**Work required:** Beneath this line are the data; copy exactly the part of them that opens with the line containing "D->>D: Execution ->" and closes with the line containing "A->>D: 终态 + 审计 + Outbox", and only that part.

----------

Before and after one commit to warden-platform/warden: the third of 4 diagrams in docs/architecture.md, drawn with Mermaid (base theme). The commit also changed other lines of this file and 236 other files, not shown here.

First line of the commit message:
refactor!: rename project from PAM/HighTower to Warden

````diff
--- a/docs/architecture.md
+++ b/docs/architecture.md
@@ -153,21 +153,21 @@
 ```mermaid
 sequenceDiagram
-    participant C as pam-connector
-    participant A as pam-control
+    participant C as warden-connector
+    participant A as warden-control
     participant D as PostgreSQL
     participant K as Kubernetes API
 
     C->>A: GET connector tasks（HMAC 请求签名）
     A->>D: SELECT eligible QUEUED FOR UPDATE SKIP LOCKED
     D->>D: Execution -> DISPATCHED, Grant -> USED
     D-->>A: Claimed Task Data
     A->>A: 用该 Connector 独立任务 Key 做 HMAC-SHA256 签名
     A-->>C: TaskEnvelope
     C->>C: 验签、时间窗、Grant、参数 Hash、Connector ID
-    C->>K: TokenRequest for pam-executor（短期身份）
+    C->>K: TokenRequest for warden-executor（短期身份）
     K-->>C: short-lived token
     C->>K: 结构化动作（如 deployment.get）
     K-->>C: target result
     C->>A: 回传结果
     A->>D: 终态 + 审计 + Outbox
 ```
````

----------

**Exercise result:**
     D->>D: Execution -> DISPATCHED, Grant -> USED
     D-->>A: Claimed Task Data
     A->>A: 用该 Connector 独立任务 Key 做 HMAC-SHA256 签名
     A-->>C: TaskEnvelope
     C->>C: 验签、时间窗、Grant、参数 Hash、Connector ID
-    C->>K: TokenRequest for pam-executor（短期身份）
+    C->>K: TokenRequest for warden-executor（短期身份）
     K-->>C: short-lived token
     C->>K: 结构化动作（如 deployment.get）
     K-->>C: target result
     C->>A: 回传结果
     A->>D: 终态 + 审计 + Outbox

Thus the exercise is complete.